A set of points on a sphere

I found this interesting question, and I was wondering if anyone could help me out.

Let P be the set of points M on the earth with the property that if you go 7 miles North from M, then 7 miles West, and finally 7 miles South, you will find yourself back at the starting point M. Is P a closed set? If not, what is the closure of P?

-
If you are 7 miles South from a polar circle whose circumference is 7 miles then you will arrive back at your starting point. You can extend this. Suppose that you are 7 miles South from a polar circle whose circumference is 7/n miles where $n$ is an integer, you can go 7 miles North to this circle, travel $n$ times around and go back 7 miles South. I'm not sure what the closure will be. – Aleks Vlasev Nov 11 '11 at 2:21
How do you go 7 miles North from the North pole? – Mariano Suárez-Alvarez Nov 11 '11 at 2:22
@AleksVlasev has correctly described the set of such points (with the exception of the South Pole itself). – Greg Martin Nov 11 '11 at 2:23

The "obvious" solution is the South Pole $S$. If you travel 7 miles north from $S$, it doesn't matter how much you travel west, you're still going to get back to $S$ once you go 7 miles south again.

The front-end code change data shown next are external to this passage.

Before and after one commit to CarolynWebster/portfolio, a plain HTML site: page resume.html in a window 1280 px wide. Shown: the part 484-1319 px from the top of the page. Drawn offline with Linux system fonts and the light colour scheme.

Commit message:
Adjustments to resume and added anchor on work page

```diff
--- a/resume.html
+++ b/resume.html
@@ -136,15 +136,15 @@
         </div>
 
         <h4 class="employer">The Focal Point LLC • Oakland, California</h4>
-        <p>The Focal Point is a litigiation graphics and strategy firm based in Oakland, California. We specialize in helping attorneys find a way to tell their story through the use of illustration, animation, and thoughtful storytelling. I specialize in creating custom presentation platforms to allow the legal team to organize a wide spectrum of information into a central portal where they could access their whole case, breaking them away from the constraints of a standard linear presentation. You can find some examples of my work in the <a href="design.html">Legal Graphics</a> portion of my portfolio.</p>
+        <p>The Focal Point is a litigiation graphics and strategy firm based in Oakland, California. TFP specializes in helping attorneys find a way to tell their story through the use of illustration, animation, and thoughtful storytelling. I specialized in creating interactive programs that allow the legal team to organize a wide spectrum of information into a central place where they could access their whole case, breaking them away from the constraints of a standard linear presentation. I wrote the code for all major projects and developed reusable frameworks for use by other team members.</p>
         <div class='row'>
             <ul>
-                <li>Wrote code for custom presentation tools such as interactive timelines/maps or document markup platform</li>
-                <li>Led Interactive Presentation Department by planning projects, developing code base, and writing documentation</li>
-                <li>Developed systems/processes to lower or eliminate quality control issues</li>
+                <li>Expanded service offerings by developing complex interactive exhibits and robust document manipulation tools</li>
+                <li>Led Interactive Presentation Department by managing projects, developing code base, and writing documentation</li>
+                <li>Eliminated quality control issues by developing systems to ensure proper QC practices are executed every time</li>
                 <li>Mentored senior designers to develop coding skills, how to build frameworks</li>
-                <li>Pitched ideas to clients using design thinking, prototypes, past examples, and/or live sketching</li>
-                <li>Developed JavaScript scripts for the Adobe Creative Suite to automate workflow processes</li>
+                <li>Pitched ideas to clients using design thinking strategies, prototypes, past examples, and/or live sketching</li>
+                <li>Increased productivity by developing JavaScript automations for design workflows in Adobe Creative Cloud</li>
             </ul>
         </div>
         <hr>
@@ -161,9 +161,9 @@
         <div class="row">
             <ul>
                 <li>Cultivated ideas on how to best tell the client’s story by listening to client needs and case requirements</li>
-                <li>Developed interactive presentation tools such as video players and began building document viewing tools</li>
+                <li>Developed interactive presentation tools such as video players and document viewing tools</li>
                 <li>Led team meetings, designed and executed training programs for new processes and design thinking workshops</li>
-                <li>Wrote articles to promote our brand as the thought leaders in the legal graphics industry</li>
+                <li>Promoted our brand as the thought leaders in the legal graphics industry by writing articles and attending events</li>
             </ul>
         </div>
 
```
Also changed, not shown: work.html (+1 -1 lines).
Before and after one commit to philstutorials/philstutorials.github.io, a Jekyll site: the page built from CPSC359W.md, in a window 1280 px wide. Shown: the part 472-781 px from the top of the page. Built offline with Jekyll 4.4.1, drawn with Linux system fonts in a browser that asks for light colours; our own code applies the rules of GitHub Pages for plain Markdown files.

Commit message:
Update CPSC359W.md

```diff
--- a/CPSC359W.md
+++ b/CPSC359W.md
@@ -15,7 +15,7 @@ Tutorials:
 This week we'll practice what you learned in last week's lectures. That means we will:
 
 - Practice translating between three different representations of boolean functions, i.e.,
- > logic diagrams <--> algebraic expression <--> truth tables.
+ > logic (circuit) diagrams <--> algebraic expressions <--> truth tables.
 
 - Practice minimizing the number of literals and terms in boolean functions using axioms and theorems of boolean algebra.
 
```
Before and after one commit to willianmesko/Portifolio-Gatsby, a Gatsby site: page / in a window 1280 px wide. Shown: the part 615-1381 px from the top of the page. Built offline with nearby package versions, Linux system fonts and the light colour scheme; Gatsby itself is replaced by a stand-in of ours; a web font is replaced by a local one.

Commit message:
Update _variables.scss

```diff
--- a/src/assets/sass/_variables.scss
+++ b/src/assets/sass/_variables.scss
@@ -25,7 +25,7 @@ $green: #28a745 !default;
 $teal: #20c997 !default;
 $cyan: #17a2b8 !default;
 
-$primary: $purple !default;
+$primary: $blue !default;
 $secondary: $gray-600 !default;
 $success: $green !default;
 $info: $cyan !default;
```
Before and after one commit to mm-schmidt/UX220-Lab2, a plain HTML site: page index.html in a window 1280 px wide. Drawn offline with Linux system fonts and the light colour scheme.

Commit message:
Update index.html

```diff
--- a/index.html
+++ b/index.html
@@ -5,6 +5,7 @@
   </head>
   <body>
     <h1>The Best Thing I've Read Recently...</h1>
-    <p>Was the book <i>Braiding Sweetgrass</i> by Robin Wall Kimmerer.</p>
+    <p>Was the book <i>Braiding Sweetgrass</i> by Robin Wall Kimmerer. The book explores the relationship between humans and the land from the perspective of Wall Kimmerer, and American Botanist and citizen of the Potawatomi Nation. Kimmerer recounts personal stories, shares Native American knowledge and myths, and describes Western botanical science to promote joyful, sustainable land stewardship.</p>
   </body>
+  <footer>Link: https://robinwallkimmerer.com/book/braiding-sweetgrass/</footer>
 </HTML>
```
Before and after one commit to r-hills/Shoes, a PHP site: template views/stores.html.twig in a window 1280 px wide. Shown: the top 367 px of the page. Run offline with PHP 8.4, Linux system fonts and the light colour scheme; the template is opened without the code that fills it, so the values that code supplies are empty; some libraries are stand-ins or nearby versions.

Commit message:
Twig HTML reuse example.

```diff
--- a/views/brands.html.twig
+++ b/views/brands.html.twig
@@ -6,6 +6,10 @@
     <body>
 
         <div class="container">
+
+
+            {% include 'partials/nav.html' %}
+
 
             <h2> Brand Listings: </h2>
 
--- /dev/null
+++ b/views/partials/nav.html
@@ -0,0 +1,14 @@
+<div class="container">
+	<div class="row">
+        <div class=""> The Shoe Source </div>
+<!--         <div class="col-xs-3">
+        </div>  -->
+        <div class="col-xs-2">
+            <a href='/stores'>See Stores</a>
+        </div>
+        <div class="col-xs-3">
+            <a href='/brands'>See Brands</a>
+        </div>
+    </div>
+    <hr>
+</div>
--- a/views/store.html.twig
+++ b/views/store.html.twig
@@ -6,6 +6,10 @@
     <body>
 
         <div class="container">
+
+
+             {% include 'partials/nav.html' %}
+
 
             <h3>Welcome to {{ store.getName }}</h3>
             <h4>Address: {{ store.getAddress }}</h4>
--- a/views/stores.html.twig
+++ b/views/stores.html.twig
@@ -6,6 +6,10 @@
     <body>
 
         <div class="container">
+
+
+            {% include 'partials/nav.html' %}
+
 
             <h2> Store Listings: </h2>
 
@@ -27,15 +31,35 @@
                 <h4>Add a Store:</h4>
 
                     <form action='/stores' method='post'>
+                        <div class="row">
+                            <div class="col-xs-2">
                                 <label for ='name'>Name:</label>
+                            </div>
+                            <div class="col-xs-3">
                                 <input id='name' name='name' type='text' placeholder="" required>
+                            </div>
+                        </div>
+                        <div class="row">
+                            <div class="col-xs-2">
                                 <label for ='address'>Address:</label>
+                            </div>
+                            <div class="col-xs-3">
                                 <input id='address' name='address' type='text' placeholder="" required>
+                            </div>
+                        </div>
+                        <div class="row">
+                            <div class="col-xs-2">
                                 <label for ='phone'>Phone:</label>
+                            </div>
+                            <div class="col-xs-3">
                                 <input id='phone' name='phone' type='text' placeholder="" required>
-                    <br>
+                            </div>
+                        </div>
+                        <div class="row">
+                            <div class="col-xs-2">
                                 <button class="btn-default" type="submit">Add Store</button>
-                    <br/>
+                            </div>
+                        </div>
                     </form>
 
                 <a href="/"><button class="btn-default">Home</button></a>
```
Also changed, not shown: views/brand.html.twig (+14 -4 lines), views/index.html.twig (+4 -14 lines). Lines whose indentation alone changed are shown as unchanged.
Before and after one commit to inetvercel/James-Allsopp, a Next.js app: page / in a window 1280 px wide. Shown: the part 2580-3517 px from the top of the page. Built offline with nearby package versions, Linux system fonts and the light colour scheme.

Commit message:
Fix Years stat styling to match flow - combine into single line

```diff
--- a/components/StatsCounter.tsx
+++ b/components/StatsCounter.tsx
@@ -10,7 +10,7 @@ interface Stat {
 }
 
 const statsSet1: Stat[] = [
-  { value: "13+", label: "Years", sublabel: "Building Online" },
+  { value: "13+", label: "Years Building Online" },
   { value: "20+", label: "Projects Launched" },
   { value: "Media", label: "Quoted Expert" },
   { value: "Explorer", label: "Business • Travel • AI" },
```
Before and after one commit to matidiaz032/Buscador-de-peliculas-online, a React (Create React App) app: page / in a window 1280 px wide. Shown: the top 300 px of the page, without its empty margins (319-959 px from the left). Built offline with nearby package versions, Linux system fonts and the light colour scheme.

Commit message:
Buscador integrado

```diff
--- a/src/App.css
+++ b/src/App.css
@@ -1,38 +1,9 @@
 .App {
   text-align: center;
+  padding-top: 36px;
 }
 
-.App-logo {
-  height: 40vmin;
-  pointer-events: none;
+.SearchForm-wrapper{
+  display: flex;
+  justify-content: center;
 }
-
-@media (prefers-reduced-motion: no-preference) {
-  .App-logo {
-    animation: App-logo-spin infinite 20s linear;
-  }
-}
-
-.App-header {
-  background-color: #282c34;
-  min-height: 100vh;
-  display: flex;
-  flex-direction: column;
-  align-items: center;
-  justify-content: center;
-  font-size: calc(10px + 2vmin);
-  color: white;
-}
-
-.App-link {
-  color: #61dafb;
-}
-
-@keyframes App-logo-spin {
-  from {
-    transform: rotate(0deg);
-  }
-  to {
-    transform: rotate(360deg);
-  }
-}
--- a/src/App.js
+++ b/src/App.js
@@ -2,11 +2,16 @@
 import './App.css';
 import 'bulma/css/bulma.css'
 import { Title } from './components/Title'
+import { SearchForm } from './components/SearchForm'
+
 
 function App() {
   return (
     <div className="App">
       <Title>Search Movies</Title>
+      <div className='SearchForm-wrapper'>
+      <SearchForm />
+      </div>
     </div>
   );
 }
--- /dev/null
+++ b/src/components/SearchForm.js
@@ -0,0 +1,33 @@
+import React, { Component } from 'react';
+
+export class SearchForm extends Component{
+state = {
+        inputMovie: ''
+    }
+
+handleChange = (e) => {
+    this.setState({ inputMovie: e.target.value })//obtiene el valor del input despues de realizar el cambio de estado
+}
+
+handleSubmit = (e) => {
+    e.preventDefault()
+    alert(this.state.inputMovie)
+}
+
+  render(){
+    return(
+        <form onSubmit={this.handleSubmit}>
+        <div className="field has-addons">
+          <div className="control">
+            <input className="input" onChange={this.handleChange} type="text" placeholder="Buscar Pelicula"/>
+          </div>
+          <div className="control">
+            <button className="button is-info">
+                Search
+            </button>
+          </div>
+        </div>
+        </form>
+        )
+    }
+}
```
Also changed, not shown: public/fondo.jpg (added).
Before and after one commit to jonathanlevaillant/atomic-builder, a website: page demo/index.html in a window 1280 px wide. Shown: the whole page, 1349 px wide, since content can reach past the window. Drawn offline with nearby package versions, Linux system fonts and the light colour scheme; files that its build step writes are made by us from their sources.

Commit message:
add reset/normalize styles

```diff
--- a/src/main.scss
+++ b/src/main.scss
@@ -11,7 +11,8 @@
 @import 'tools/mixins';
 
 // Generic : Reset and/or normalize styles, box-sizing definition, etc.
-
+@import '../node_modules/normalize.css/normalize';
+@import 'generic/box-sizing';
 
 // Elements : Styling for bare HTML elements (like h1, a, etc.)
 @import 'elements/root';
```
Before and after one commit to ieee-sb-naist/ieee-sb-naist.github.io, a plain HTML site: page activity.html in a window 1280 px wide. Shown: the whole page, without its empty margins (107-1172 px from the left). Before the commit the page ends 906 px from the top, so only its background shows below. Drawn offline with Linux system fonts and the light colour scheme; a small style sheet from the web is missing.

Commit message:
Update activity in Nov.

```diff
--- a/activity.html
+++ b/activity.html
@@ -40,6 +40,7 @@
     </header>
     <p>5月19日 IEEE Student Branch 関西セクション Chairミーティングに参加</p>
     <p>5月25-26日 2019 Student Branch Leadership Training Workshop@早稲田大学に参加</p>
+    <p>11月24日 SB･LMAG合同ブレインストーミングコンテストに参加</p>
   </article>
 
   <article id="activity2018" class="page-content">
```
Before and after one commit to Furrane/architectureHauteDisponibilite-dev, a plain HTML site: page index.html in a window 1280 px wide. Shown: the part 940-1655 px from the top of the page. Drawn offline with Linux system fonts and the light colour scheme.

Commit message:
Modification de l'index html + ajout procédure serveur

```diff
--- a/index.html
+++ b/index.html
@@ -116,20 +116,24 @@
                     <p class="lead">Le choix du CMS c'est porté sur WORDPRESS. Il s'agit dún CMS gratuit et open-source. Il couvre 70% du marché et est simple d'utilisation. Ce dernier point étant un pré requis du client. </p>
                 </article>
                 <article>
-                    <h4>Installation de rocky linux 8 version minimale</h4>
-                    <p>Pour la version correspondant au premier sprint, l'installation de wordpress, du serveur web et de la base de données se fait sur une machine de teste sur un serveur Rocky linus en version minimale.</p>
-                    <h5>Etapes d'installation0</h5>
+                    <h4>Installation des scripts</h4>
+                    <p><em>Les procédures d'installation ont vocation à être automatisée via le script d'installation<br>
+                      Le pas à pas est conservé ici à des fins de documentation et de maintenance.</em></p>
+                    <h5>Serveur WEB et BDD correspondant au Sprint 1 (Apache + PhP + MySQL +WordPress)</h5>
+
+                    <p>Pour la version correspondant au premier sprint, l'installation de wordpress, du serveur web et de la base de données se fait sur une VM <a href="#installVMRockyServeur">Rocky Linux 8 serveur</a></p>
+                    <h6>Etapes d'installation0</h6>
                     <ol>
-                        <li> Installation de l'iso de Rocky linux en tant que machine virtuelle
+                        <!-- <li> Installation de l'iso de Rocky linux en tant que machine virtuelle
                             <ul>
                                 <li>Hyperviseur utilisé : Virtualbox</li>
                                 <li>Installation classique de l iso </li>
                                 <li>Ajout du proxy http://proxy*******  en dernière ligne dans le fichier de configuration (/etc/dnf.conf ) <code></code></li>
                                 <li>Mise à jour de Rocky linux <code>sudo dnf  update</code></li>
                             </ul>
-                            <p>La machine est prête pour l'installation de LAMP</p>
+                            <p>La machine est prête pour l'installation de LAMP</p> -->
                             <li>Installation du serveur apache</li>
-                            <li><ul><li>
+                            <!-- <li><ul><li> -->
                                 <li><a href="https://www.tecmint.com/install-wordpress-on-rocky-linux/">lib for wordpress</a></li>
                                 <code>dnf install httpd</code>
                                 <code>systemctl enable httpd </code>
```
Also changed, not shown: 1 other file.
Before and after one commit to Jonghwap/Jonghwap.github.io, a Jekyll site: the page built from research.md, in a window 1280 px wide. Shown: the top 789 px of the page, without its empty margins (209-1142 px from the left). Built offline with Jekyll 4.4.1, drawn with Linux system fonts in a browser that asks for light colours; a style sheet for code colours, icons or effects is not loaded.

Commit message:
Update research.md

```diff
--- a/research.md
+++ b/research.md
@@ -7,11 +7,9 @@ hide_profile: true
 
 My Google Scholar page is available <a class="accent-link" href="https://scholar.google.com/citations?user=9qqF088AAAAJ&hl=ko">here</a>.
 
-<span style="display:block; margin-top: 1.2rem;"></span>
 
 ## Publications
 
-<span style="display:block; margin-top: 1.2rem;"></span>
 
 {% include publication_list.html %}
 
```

The less obvious solutions are those points that are further than 7 miles from the north pole, and are such that after traveling 7 miles north, you lie on a latitude such that the circumference of that latitude is equal to $\frac{7}{n}$ miles, for a natural number $n$. If you travel 7 miles north (again, assuming that you can at all), and reach a point such that traveling 7 miles west has no ultimate effect, you will get back to where you started after going 7 miles south again.

As Mariano points out below, it would not even mean anything to "travel 7 miles north" if you are less than 7 miles from the north pole, so we must exclude these points explicitly to make sure the condition is specified for all points.

In other words, if $A_n$ is the latitude with circumference $\frac{7}{n}$, and $B_n$ is the set of points which, after traveling 7 miles north, you would reach $A_n$, then the points on $B_n$ are solutions.

$$P=\{S\}\cup\bigcup_{n\in\mathbb{N}}B_n$$

This is not a closed set; to produce the closure, you have to add the points that are exactly 7 miles below the North Pole - this corresponds to a circumference of 0, or "$B_\infty$". That is, $$\overline{P}=\{S\}\cup\left(\bigcup_{n\in\mathbb{N}}B_n\right)\cup B_\infty$$

Here is an extremely not-to-scale drawing:

-
Also, I think we should note that $B_{\infty}$ itself is not a solution because there is no notion of "traveling 7 miles west" when you are at the North pole. – Aleks Vlasev Nov 11 '11 at 2:46
@Aleks: I think my answer makes it clear that $B_\infty$ isn't a solution, but I will try to make it clearer :) – Zev Chonoles Nov 11 '11 at 2:49
I would say that the definition of the set $P$ simply does not make sense, in that for points no further away from the North pole than 7 miles the condition for a point to belong to $P$ is meaningless —there is no sense in which one can say that they satisfy or not the condition, for the condition is meaningless for them. – Mariano Suárez-Alvarez Nov 11 '11 at 3:11
@Mariano: That's a good point, I've clarified my definition of $P$. – Zev Chonoles Nov 11 '11 at 3:24
Here's a follow up question that I have in mind that I'm not sure if I should post as a separate question. What would happen if "Earth" was a small ball, say, less than 7 miles in circumference. How would the solution change? – Aleks Vlasev Nov 11 '11 at 3:59